◆ What the task requires:
What lines in the entries below contain the word "Manager"? Copy all of them.

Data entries
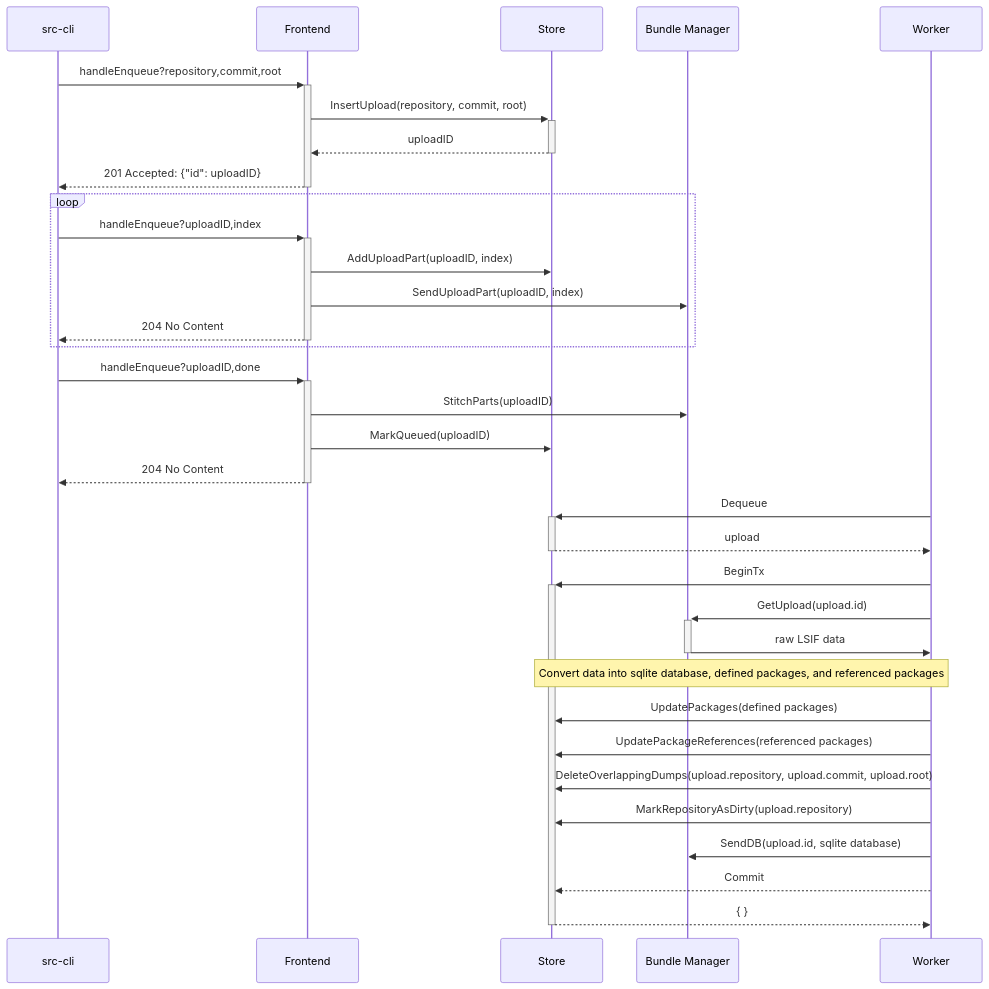
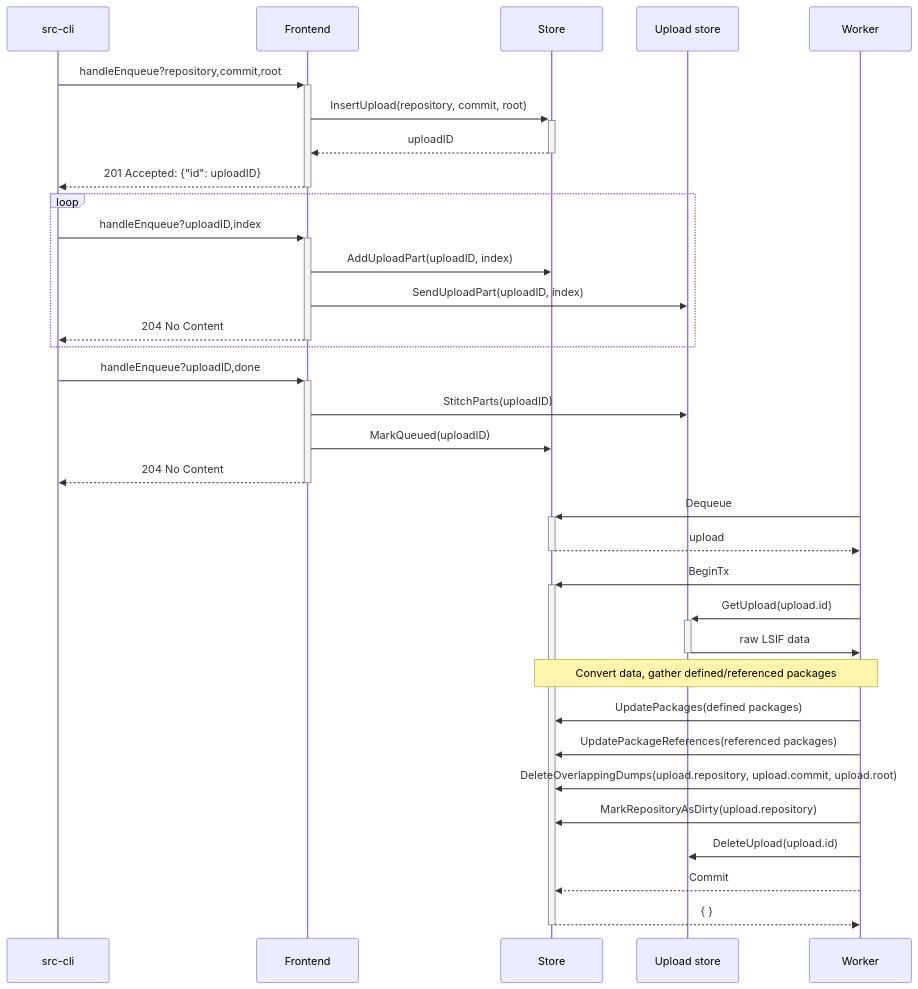
One commit to sourcegraph/sourcegraph-public-snapshot changed the diagram in doc/dev/background-information/codeintel/diagrams/upload.mermaid. Above: the diagram before and after it, drawn with Mermaid. The commit also changed 14 other files, not shown here.

Commit message:
doc: Update codeintel sequence diagrams

```diff
--- a/doc/dev/background-information/codeintel/diagrams/upload.mermaid
+++ b/doc/dev/background-information/codeintel/diagrams/upload.mermaid
@@ -1,34 +1,34 @@
 sequenceDiagram
   src-cli   ->>+ Frontend: handleEnqueue?repository,commit,root
   Frontend  ->>+ Store: InsertUpload(repository, commit, root)
   Store    -->>- Frontend: uploadID
   Frontend -->>- src-cli: 201 Accepted: {"id": uploadID}
 
   loop
     src-cli         ->>+ Frontend: handleEnqueue?uploadID,index
     Frontend        ->> Store: AddUploadPart(uploadID, index)
-    Frontend        ->> Bundle Manager: SendUploadPart(uploadID, index)
+    Frontend        ->> Upload store: SendUploadPart(uploadID, index)
     Frontend       -->>- src-cli: 204 No Content
   end
 
   src-cli        ->>+ Frontend: handleEnqueue?uploadID,done
-  Frontend       ->> Bundle Manager: StitchParts(uploadID)
+  Frontend       ->> Upload store: StitchParts(uploadID)
   Frontend       ->> Store: MarkQueued(uploadID)
   Frontend      -->>- src-cli: 204 No Content
 
   Worker         ->>+ Store: Dequeue
   Store         -->>- Worker: upload
   Worker         ->>+ Store: BeginTx
-  Worker         ->>+ Bundle Manager: GetUpload(upload.id)
-  Bundle Manager ->>- Worker: raw LSIF data
+  Worker         ->>+ Upload store: GetUpload(upload.id)
+  Upload store   ->>- Worker: raw LSIF data
 
-  Note over Store,Worker: Convert data into sqlite database, defined packages, and referenced packages
+  Note over Store,Worker: Convert data, gather defined/referenced packages
 
   Worker         ->> Store: UpdatePackages(defined packages)
   Worker         ->> Store: UpdatePackageReferences(referenced packages)
   Worker         ->> Store: DeleteOverlappingDumps(upload.repository, upload.commit, upload.root)
   Worker         ->> Store: MarkRepositoryAsDirty(upload.repository)
 
-  Worker         ->> Bundle Manager: SendDB(upload.id, sqlite database)
+  Worker         ->> Upload store: DeleteUpload(upload.id)
   Worker        -->> Store: Commit
   Store         -->>- Worker: { }
```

◆ Solution for this problem:
-    Frontend        ->> Bundle Manager: SendUploadPart(uploadID, index)
-  Frontend       ->> Bundle Manager: StitchParts(uploadID)
-  Worker         ->>+ Bundle Manager: GetUpload(upload.id)
-  Bundle Manager ->>- Worker: raw LSIF data
-  Worker         ->> Bundle Manager: SendDB(upload.id, sqlite database)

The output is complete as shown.